Consumer Protection Litigation

In Washington State the statute of limitations on actions to enforce a note or deed of trust can be a brutally effective sword for borrowers. The limitations period is six years, and a borrower may sue for quiet title where “an action to foreclose . . . would be barred by the [statute of limitations].” RCW 7.28.300. If successful, the borrower is entitled to “judgment quieting title” against the security instrument. Two commonly litigated issues arising in this context are tolling and acceleration. The Court of Appeals of Washington recently published two noteworthy opinions as they relate to installment loans that should dampen quiet title claims based on the statute of limitations.

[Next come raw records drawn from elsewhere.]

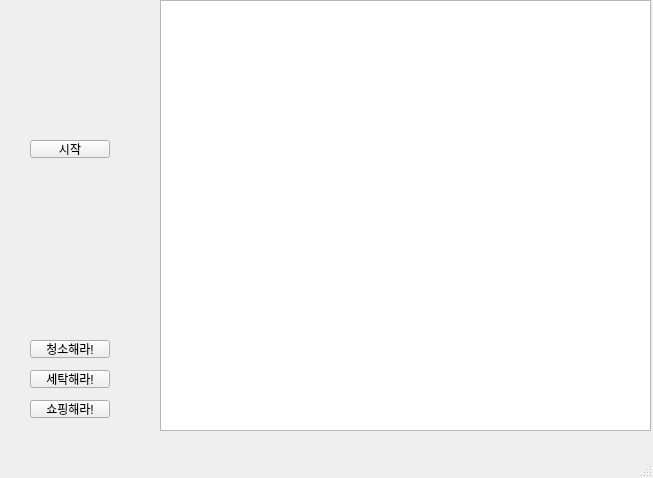
First picture: the form in CDlgMain.ui, repository marshallslee/cryptocurrency-quotes, before the edit.
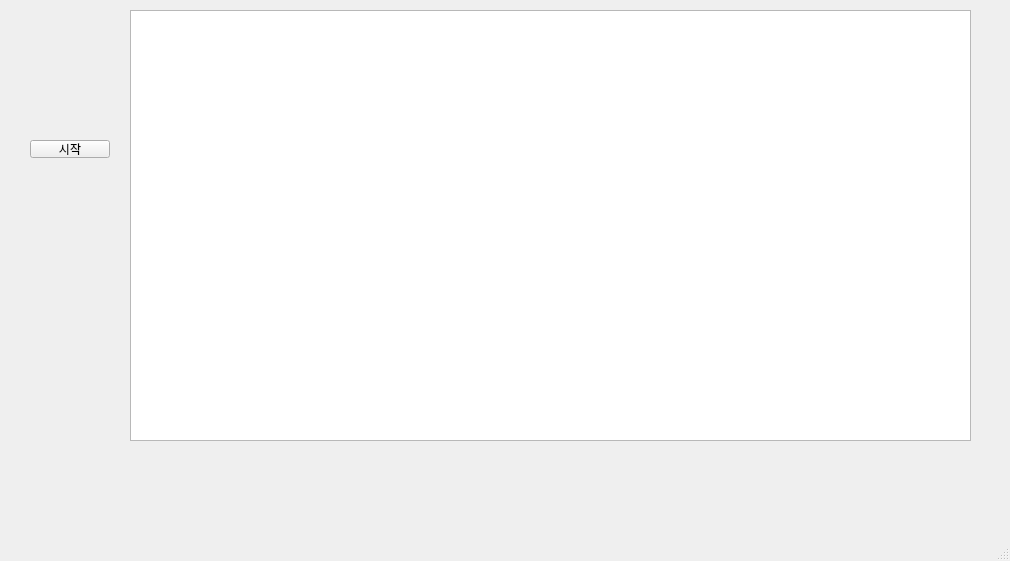
Second picture: the form after the edit.

Commit message: QLabel에 변화하는 값 표시

The edit to the form file:
```diff
--- a/CDlgMain.ui
+++ b/CDlgMain.ui
@@ -6,8 +6,8 @@
    <rect>
     <x>0</x>
     <y>0</y>
-    <width>653</width>
-    <height>478</height>
+    <width>1010</width>
+    <height>561</height>
    </rect>
   </property>
   <property name="windowTitle">
@@ -30,50 +30,24 @@
    <widget class="QTextEdit" name="teLog1">
     <property name="geometry">
      <rect>
-      <x>160</x>
-      <y>0</y>
-      <width>491</width>
+      <x>130</x>
+      <y>10</y>
+      <width>841</width>
       <height>431</height>
      </rect>
     </property>
    </widget>
-   <widget class="QPushButton" name="btnOrderClean">
+   <widget class="QLabel" name="txPrice">
     <property name="geometry">
      <rect>
-      <x>30</x>
-      <y>340</y>
-      <width>80</width>
-      <height>18</height>
+      <x>10</x>
+      <y>450</y>
+      <width>981</width>
+      <height>61</height>
      </rect>
     </property>
     <property name="text">
-     <string>청소해라!</string>
-    </property>
-   </widget>
-   <widget class="QPushButton" name="btnOrderWash">
-    <property name="geometry">
-     <rect>
-      <x>30</x>
-      <y>370</y>
-      <width>80</width>
-      <height>18</height>
-     </rect>
-    </property>
-    <property name="text">
-     <string>세탁해라!</string>
-    </property>
-   </widget>
-   <widget class="QPushButton" name="btnOrderShop">
-    <property name="geometry">
-     <rect>
-      <x>30</x>
-      <y>400</y>
-      <width>80</width>
-      <height>18</height>
-     </rect>
-    </property>
-    <property name="text">
-     <string>쇼핑해라!</string>
+     <string/>
     </property>
    </widget>
   </widget>
```
Left out of the diff: 52 changed lines with no effect on the pictures. The commit also changes 5 other files.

Tolling

Quiet title litigation based on RCW 7.28.300 often involves a loan in which foreclosure is delayed one or more times because of loss mitigation or bankruptcy filed by the borrower—easily extending the foreclosure well beyond six years of the default or acceleration. The potentially harsh effects of events beyond a lender’s control, such as bankruptcy, is ameliorated by RCW 4.16.230, which provides that a limitations period is tolled when “an action is stayed by . . . statutory prohibition.” The automatic stay under 11 U.S.C. § 362 is one such statutory prohibition. Nonetheless, borrowers have argued that § 362 is not a statutory prohibition for purposes of the tolling statute because a creditor may seek relief from the stay. Continue Reading <i>Merceri</i> Times Two Equals Clarity on the Statute of Limitations in Washington State

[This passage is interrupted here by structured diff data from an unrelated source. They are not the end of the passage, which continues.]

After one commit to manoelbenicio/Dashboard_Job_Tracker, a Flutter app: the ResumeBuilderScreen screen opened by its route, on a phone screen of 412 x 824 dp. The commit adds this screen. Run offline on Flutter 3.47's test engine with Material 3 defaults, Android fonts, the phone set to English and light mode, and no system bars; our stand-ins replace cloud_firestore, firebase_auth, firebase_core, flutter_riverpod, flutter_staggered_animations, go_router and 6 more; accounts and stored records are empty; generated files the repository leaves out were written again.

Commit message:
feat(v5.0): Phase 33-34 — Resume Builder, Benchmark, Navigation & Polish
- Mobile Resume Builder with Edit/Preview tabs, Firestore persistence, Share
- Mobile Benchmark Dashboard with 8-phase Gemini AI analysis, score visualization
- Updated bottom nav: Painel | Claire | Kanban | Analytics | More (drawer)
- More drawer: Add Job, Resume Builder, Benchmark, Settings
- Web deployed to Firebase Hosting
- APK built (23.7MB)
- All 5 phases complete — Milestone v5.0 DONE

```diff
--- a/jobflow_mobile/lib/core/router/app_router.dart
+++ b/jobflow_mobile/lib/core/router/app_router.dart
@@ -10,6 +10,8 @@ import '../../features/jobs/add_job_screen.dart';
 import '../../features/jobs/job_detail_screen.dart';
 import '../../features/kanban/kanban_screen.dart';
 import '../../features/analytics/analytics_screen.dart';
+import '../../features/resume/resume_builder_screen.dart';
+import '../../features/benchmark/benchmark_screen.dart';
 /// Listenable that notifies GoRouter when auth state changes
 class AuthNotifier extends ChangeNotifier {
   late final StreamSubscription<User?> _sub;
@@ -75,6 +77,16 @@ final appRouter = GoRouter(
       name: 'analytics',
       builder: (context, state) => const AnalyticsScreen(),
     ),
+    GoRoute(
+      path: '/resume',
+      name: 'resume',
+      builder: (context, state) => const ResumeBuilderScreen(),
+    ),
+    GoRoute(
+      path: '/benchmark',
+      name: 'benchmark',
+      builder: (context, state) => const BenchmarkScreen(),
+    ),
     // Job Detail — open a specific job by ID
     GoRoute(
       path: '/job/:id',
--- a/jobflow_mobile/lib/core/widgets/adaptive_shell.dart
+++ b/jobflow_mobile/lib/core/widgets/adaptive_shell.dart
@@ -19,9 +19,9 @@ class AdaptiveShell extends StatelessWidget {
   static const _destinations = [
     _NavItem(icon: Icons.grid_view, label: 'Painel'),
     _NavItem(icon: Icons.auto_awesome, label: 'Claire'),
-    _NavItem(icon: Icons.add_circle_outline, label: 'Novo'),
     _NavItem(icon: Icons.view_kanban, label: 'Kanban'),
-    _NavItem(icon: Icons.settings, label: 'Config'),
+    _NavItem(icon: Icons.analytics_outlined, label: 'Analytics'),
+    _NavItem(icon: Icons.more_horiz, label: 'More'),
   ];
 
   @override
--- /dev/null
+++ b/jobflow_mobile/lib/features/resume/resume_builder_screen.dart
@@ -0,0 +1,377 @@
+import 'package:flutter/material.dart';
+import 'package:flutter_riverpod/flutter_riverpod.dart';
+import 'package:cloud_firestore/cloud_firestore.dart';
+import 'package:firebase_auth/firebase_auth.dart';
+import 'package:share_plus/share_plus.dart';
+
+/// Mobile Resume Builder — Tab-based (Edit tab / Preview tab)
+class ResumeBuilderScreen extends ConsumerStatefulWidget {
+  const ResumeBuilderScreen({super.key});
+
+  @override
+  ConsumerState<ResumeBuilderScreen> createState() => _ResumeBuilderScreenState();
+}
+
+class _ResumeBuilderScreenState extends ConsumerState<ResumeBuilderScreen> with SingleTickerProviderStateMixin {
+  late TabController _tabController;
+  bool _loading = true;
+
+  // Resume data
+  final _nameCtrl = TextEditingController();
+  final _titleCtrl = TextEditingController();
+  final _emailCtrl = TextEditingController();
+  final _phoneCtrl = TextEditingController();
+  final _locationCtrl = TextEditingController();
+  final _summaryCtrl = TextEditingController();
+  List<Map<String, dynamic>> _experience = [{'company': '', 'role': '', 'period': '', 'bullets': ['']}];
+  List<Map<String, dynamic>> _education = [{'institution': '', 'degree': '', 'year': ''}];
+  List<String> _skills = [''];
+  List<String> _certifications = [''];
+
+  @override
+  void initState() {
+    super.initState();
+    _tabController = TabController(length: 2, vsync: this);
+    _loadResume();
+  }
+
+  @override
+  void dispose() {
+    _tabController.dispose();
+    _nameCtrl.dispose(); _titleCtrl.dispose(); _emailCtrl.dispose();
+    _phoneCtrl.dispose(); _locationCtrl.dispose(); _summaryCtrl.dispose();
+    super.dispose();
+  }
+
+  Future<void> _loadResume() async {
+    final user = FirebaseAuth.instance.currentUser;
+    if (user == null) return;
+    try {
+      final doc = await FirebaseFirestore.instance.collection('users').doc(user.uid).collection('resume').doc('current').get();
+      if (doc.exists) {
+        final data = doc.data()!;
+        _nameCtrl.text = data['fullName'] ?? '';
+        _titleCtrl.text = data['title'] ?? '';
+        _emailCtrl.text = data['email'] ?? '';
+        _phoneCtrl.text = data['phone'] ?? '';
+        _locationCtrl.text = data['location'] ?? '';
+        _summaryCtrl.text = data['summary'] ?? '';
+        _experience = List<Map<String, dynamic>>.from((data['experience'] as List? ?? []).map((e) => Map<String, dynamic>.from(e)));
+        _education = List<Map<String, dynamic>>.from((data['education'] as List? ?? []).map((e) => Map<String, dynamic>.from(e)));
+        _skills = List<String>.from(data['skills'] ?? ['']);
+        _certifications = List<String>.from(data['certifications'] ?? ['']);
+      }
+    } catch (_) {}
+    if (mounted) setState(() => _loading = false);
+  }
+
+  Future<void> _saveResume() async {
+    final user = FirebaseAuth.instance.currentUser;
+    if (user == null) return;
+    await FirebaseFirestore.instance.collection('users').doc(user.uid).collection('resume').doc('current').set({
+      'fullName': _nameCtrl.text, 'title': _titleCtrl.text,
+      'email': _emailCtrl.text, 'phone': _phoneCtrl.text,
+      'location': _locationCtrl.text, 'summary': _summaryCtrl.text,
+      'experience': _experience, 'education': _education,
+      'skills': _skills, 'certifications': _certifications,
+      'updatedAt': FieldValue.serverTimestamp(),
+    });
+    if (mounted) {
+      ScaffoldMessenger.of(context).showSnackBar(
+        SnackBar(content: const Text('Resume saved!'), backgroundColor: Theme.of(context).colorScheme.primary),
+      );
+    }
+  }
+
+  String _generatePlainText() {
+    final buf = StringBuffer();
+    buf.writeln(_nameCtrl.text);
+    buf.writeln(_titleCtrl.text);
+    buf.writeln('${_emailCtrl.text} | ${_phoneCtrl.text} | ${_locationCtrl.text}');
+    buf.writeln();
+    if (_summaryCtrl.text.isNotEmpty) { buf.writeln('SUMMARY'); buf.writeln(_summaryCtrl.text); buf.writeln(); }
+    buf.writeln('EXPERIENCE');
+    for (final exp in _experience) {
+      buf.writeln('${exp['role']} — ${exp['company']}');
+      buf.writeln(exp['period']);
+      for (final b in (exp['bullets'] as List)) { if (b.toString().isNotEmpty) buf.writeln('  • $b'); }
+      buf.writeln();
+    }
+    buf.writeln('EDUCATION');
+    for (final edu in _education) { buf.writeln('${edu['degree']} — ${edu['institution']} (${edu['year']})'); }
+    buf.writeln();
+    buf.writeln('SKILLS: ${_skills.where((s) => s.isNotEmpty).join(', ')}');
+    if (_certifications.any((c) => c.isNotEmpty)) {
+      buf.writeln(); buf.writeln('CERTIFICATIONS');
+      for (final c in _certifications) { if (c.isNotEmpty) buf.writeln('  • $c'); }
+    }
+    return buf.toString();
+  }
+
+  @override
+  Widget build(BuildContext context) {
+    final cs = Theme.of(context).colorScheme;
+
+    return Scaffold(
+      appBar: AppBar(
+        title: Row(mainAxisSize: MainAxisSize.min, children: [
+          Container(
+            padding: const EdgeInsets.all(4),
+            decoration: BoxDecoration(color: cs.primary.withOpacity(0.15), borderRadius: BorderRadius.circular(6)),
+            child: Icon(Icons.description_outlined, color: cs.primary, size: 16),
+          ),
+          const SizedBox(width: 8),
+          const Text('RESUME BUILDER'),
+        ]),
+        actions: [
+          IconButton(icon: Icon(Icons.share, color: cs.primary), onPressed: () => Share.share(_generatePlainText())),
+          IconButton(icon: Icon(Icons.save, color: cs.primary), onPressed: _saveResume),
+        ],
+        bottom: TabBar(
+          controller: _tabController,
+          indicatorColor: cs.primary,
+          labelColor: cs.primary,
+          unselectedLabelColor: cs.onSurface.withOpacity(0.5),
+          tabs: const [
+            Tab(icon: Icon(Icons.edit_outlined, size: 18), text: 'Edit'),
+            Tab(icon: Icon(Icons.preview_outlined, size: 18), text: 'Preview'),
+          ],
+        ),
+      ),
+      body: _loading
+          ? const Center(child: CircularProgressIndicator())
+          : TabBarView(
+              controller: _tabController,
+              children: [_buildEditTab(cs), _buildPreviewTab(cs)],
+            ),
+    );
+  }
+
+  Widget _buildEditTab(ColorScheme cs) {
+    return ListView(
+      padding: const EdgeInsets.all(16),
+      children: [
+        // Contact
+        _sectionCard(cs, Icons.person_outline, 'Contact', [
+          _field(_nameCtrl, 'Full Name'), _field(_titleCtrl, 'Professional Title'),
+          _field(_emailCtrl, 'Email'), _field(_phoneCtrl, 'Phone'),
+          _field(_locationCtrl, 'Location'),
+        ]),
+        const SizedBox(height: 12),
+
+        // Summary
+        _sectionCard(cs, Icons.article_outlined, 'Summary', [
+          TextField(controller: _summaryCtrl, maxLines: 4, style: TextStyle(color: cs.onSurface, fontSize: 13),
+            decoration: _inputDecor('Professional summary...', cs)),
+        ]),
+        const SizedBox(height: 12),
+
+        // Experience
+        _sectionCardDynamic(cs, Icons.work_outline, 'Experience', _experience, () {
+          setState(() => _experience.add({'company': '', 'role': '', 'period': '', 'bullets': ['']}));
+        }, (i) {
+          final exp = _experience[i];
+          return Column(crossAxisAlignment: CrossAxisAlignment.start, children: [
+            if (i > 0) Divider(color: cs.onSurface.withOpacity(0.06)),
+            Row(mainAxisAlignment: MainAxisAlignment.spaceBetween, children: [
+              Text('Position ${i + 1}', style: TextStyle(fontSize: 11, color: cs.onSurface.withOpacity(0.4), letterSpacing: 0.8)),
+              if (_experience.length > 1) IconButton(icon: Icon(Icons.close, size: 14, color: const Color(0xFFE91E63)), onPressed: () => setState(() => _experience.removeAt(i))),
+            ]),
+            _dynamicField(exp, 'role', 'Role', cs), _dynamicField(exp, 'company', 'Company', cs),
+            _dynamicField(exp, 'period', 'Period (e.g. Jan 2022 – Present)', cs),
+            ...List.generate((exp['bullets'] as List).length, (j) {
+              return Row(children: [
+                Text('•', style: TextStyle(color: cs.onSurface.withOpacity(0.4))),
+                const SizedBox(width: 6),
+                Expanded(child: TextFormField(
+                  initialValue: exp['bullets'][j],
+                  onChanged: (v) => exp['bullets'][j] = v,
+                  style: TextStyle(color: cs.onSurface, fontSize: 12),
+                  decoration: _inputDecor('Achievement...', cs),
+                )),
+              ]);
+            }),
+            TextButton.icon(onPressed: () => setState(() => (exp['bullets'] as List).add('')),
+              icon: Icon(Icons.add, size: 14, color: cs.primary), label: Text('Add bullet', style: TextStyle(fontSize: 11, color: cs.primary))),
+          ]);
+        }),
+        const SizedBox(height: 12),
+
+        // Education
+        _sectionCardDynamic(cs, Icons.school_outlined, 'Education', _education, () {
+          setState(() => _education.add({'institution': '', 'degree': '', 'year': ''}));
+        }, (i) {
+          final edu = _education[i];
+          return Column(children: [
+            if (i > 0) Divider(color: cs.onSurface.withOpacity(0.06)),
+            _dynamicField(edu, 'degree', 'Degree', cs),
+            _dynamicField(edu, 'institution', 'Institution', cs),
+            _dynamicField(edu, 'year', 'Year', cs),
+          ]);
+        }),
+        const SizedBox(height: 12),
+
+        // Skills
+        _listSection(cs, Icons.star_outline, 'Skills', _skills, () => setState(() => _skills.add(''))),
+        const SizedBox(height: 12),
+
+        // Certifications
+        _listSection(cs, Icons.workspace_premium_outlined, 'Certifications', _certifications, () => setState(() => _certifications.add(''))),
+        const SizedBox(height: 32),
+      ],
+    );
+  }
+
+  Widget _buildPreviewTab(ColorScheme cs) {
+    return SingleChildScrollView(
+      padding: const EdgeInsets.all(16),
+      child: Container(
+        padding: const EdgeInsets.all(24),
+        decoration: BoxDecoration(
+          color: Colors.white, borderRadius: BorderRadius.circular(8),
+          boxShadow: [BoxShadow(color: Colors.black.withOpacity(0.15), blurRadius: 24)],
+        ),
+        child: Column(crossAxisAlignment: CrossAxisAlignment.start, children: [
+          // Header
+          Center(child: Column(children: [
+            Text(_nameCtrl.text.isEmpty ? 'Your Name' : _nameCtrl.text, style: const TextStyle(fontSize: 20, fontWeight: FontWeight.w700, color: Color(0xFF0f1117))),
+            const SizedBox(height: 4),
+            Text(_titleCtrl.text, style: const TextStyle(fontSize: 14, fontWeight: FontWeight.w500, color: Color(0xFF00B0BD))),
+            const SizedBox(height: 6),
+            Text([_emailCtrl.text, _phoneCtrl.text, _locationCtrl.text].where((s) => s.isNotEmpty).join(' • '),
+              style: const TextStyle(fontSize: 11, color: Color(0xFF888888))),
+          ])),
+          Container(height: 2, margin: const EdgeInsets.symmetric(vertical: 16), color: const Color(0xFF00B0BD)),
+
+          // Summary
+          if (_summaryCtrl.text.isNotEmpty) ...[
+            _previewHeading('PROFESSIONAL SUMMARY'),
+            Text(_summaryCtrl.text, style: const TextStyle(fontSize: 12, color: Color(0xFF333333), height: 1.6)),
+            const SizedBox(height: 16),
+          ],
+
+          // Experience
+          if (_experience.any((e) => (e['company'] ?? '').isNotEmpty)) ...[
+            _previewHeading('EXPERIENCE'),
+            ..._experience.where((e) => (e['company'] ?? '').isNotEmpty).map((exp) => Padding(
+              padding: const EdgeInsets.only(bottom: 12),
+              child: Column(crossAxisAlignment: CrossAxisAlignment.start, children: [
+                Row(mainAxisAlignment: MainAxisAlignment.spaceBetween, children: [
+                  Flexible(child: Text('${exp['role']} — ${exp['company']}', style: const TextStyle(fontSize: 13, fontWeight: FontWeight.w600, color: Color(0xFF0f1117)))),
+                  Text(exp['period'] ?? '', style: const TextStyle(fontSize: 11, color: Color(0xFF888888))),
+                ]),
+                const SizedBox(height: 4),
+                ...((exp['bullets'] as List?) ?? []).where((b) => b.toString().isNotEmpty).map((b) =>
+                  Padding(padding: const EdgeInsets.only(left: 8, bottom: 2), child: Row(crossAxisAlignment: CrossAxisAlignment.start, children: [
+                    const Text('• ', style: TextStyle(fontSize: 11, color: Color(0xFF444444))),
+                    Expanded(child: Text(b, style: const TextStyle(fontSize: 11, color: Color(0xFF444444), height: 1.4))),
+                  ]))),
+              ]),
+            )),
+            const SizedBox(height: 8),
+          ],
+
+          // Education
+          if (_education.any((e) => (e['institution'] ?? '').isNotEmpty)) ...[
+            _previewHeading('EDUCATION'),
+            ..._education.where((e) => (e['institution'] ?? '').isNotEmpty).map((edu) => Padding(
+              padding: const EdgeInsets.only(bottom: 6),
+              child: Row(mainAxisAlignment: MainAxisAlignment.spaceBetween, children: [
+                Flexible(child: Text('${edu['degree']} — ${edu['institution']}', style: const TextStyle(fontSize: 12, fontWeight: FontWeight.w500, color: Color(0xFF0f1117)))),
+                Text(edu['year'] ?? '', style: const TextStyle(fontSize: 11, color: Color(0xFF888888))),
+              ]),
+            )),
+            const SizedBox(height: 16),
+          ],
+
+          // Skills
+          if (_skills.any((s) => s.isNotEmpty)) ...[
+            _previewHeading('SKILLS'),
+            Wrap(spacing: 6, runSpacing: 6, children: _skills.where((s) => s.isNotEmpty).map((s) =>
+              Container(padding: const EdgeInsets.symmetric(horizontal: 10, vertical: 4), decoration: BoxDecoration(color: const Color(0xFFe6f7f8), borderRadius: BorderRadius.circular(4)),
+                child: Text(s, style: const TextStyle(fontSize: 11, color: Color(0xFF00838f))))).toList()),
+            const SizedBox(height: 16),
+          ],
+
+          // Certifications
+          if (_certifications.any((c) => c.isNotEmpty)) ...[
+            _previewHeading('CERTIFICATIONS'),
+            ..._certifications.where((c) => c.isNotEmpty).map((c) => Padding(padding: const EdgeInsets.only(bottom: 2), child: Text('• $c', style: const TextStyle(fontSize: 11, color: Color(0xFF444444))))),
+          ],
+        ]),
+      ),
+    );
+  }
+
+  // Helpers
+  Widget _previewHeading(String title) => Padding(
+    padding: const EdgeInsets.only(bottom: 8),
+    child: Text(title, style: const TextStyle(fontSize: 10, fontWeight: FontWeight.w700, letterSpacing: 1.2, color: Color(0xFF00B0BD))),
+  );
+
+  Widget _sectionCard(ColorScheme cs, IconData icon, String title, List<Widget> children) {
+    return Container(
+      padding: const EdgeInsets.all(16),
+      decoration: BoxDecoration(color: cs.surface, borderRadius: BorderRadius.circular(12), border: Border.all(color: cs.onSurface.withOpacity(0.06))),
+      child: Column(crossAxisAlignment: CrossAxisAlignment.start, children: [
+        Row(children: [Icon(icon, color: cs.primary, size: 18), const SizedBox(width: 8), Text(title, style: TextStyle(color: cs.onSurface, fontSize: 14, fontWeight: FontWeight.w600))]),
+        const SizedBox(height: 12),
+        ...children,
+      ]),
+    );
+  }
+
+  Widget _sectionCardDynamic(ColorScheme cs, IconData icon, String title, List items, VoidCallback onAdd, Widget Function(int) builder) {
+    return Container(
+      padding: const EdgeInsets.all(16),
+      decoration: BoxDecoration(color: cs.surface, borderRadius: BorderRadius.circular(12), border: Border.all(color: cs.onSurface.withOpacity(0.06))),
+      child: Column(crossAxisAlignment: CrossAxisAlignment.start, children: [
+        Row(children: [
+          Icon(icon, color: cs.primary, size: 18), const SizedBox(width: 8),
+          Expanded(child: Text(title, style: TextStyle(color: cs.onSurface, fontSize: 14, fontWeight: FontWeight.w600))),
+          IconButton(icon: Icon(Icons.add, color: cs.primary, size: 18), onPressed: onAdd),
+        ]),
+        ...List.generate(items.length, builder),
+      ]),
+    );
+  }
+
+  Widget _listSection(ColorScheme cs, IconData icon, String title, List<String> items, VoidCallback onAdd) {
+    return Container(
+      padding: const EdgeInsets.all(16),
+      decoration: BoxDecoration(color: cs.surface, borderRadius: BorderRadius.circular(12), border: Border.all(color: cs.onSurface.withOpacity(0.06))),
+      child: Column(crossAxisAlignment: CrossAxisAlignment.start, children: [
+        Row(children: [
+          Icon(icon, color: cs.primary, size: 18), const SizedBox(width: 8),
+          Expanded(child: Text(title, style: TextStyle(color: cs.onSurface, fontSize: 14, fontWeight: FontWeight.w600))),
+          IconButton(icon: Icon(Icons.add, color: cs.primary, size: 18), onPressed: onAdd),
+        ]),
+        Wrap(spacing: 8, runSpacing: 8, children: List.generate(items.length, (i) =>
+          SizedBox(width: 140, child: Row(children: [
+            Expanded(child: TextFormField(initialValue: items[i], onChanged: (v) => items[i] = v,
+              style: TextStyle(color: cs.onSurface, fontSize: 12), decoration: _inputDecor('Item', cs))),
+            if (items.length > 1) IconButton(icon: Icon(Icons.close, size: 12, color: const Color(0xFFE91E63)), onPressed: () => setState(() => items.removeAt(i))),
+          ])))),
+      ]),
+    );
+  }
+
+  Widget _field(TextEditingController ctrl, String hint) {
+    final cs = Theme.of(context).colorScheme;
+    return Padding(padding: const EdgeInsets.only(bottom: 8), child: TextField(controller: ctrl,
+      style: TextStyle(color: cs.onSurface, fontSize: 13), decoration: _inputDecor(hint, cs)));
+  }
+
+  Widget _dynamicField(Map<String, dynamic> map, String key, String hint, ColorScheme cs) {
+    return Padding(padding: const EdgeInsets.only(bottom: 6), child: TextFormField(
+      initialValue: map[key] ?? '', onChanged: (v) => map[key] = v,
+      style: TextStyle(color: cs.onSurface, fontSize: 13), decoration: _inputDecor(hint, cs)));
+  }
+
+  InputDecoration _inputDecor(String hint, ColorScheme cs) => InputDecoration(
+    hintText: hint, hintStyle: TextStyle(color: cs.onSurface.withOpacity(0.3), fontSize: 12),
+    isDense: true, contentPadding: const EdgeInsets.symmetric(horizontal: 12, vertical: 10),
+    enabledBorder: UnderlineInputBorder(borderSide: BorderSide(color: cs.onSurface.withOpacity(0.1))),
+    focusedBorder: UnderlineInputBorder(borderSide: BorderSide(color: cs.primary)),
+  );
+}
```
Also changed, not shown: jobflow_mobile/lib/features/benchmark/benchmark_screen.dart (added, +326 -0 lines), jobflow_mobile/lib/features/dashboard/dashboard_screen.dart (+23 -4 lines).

In a Declaratory Ruling and Order issued in 2015, the Federal Communications Commission (“FCC”) sought to clarify key aspects of the Telephone Consumer Protection Act (“TCPA”), including (1) what device making calls qualifies as an Automated Telephone Dialing System (“ATDS”), (2) whether a call made to a reassigned telephone number where the prior subscriber gave consent constitutes a violation, (3) the manner required for a consumer to revoke consent, and (4) whether healthcare-related calls are exempt. The United States Court of Appeals for the District of Columbia Circuit in ACA International v. Federal Communications Commission set aside two parts of the Order but upheld two others. Continue Reading <em>ACA International v. Federal Communications Commission</em>: A Mixed Opinion on the FCC’s Recent Interpretation of the Telephone Consumer Protection Act